Edit tracking data
- - -

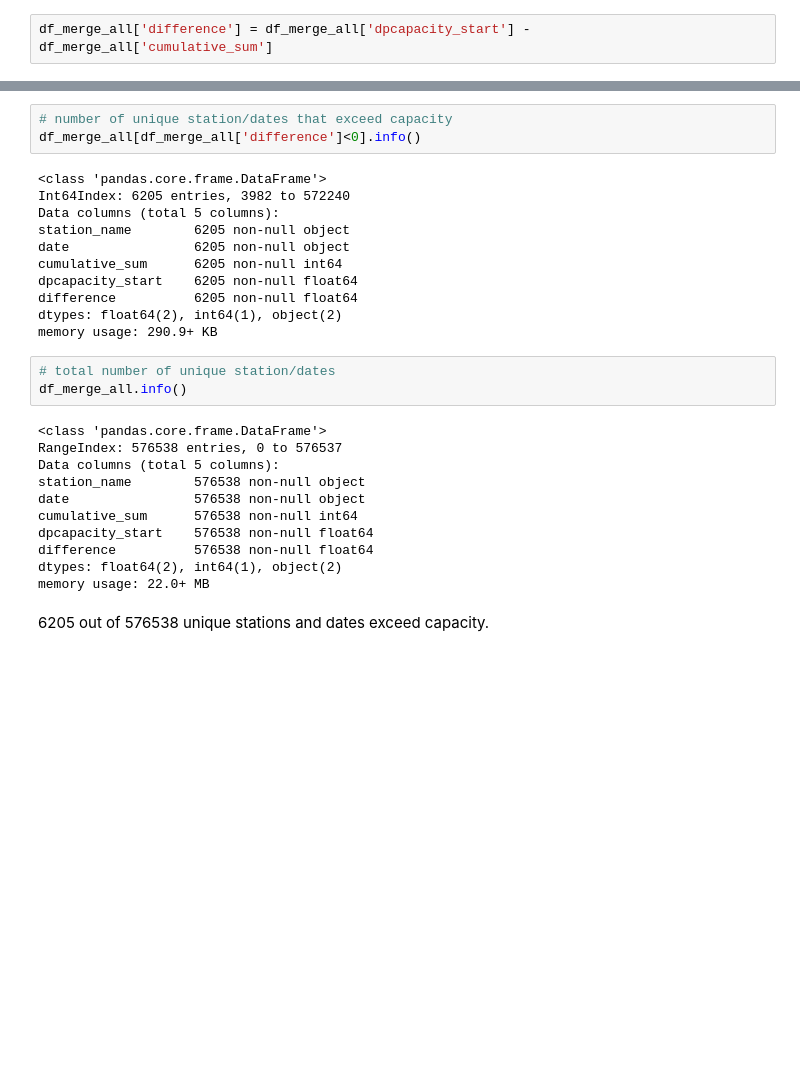
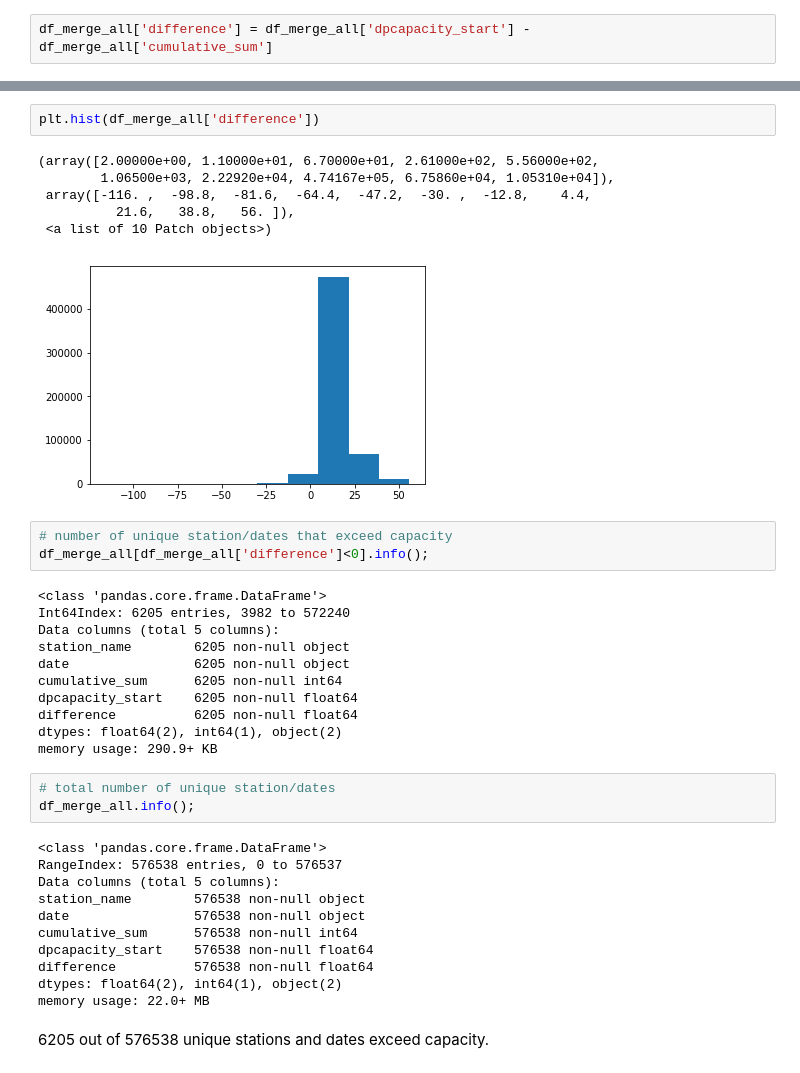
Before and after one commit to karahahn/Springboard_Capstone2, a Jupyter notebook: Capstone 2 Milestone 1.ipynb, the cells around one changed output, grey strips where cells are left out. Saved outputs shown, nothing was run; the diff lists cells and outputs as text; blank space fills up the shorter version.

```diff
--- a/Capstone 2 Milestone 1.ipynb
+++ b/Capstone 2 Milestone 1.ipynb
@@ -724,6 +343,15 @@ df_merge_all[df_merge_all['difference']<0]
+# %%
+plt.hist(df_merge_all['difference'])
+# %% [output]
+(array([2.00000e+00, 1.10000e+01, 6.70000e+01, 2.61000e+02, 5.56000e+02,
+        1.06500e+03, 2.22920e+04, 4.74167e+05, 6.75860e+04, 1.05310e+04]),
+ array([-116. ,  -98.8,  -81.6,  -64.4,  -47.2,  -30. ,  -12.8,    4.4,
+          21.6,   38.8,   56. ]),
+ <a list of 10 Patch objects>)
+[figure, added]
 # %%
 # number of unique station/dates that exceed capacity
-df_merge_all[df_merge_all['difference']<0].info()
+df_merge_all[df_merge_all['difference']<0].info();
 # %% [output]
 <class 'pandas.core.frame.DataFrame'>
 Int64Index: 6205 entries, 3982 to 572240
@@ -737,7 +365,7 @@ dtypes: float64(2), int64(1), object(2)
 memory usage: 290.9+ KB
 # %%
 # total number of unique station/dates
-df_merge_all.info()
+df_merge_all.info();
 # %% [output]
 <class 'pandas.core.frame.DataFrame'>
 RangeIndex: 576538 entries, 0 to 576537
```
Also changed, not shown: parts of 50 cells of this notebook, 1 other file.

- - -

== Problem statement ==
Among the records, find every line holding the word "info" and copy it.

== Written response ==
-df_merge_all[df_merge_all['difference']<0].info()
+df_merge_all[df_merge_all['difference']<0].info();
-df_merge_all.info()
+df_merge_all.info();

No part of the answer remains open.